Response: Neither. In accordance with ERISA, because the spouse of a married participant is deemed to be the designated beneficiary unless the spouse has consented in a writing (witnessed by the plan administrator or a notary) to a different beneficiary, the spouse is entitled to the participant's vested account balance. Here, although the participant intended that the trust be the new beneficiary, because his current spouse did not consent to waive her rights in favor of the trust, she remains entitled to the benefit.
Action: The scenario above is not uncommon. The failure to update beneficiary designations can result in the decedent's intent not being carried out. Because plan administrators, as ERISA fiduciaries, are compelled to follow the terms of the plan and the requirements of ERISA when deciding benefit claims, all employees should be encouraged to review and update all 401(k) plan and group life insurance plan beneficiary designations. Ideally, employers would know when a life event occurs and contact the employee. However, because plan administrators may not know every employee's life events as they occur, we recommend that employers remind employees to confirm their beneficiary designations every year during annual enrollment.
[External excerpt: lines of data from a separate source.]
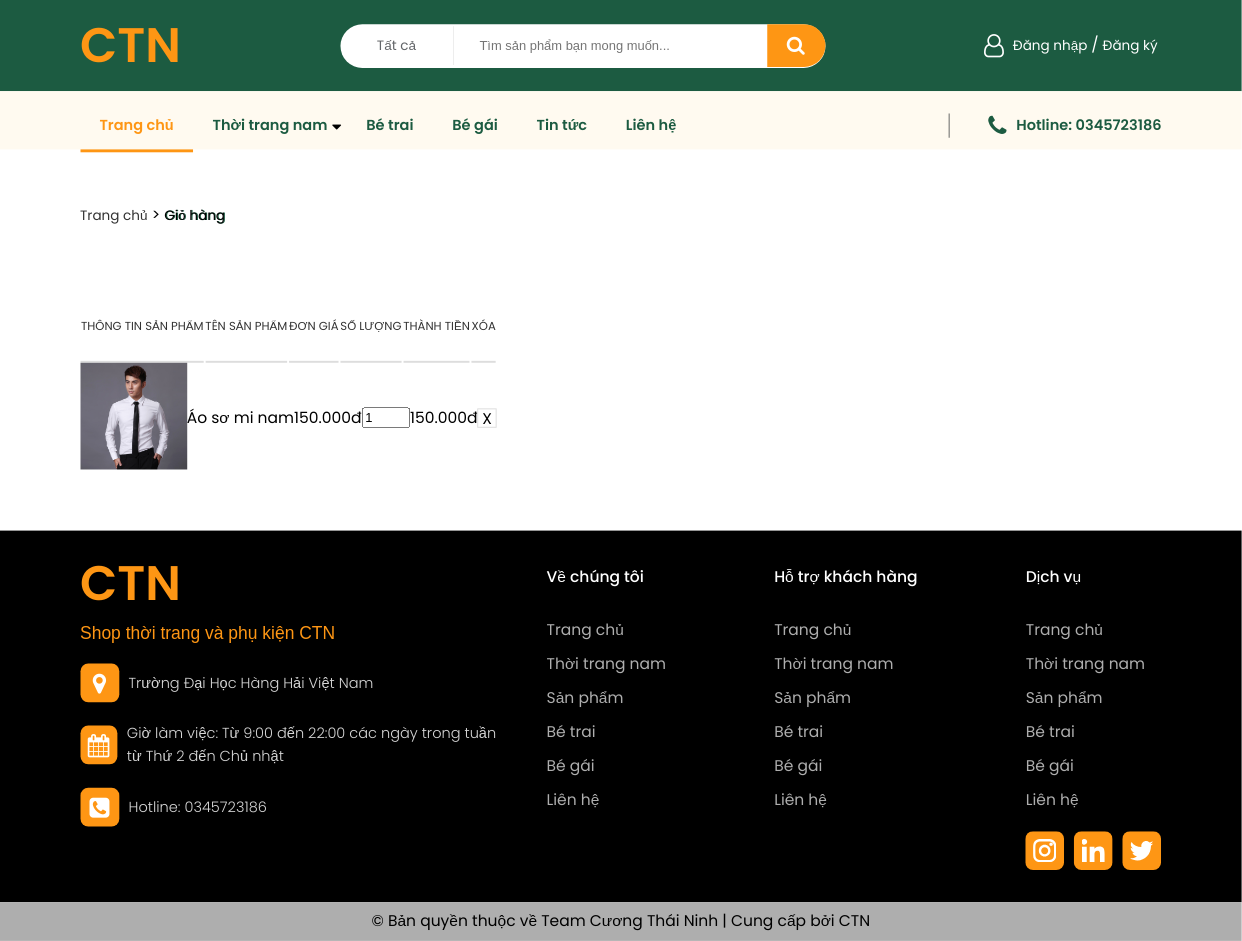
Repository: cuongchua2k2/BaiTapLon-web
Page: cart.html
The author's editor kept a copy of each file at every save. The page is drawn from the files as they stood at one save, then again after the next save.
The browser window is 1280 px wide. The pictures show the whole page, at 97% of full size.

Above is the page before, as saved 2023-12-23 11:02:19.
Console error: TypeError: Cannot read properties of null (reading 'style')

After the next save:
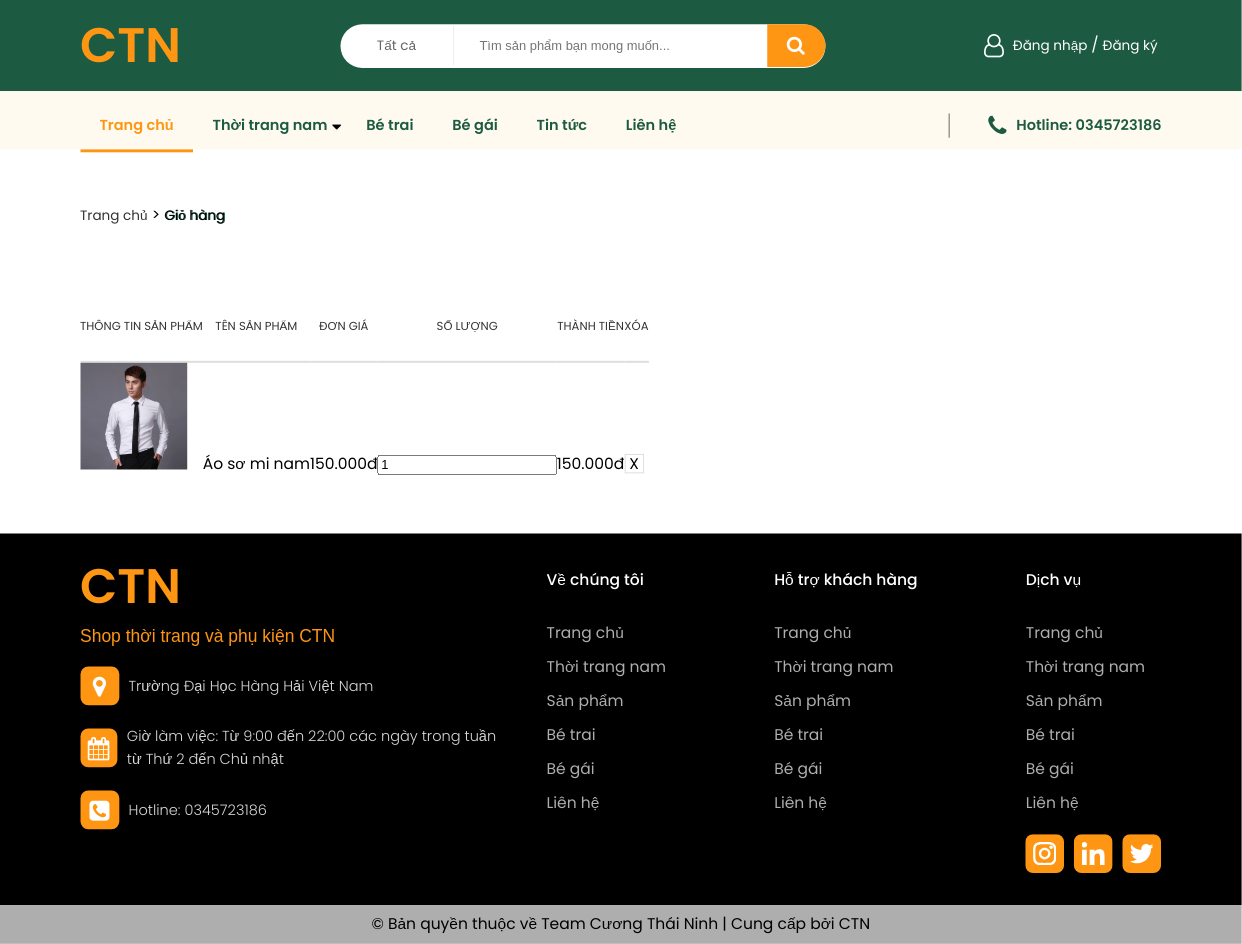
Saved 38 s later.
--- a/assets/css/style.css
+++ b/assets/css/style.css
@@ -735,12 +735,12 @@
   margin-top: 100px;
 }
 
-.cart__product {
+/* .cart__product {
   display: flex;
   align-items: center;
   justify-content: space-around;
   /* gap: 0 50px; */
-}
+} */
 
 .cart__product input {
   width: 50px;

After the 2 saves that followed:
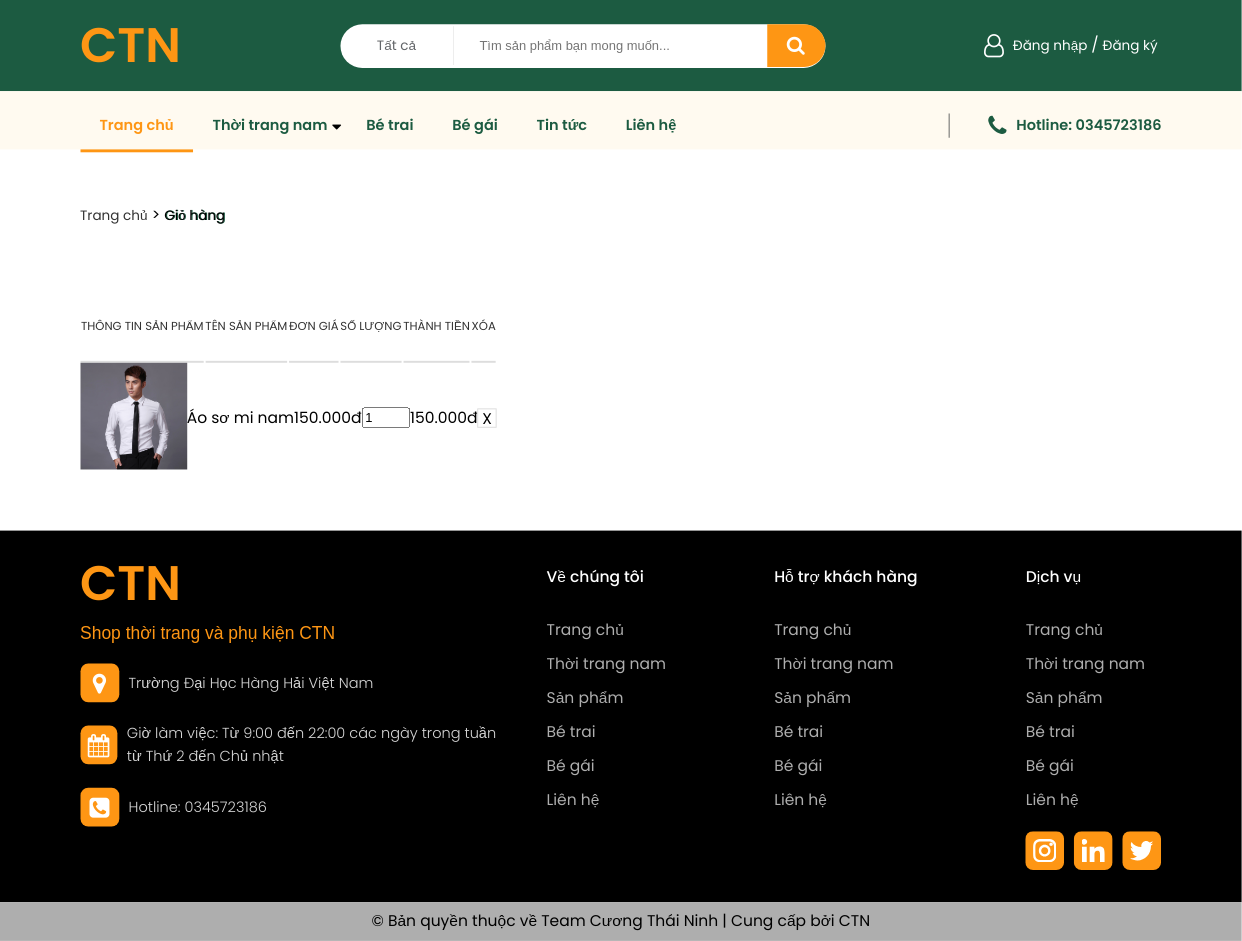
The 2 saves are shown as one change because they came seconds apart.
The last was saved 50 s later.
--- a/assets/css/style.css
+++ b/assets/css/style.css
@@ -735,12 +735,12 @@
   margin-top: 100px;
 }
 
-/* .cart__product {
+.cart__product {
   display: flex;
   align-items: center;
   justify-content: space-around;
   /* gap: 0 50px; */
-} */
+}
 
 .cart__product input {
   width: 50px;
Whether the 401(k) account balance or the life insurance benefit is a minimal amount or several hundred thousand dollars, the payment of such benefits to an "unanticipated" beneficiary can lead to heated conversations, unnecessary litigation and legal fees.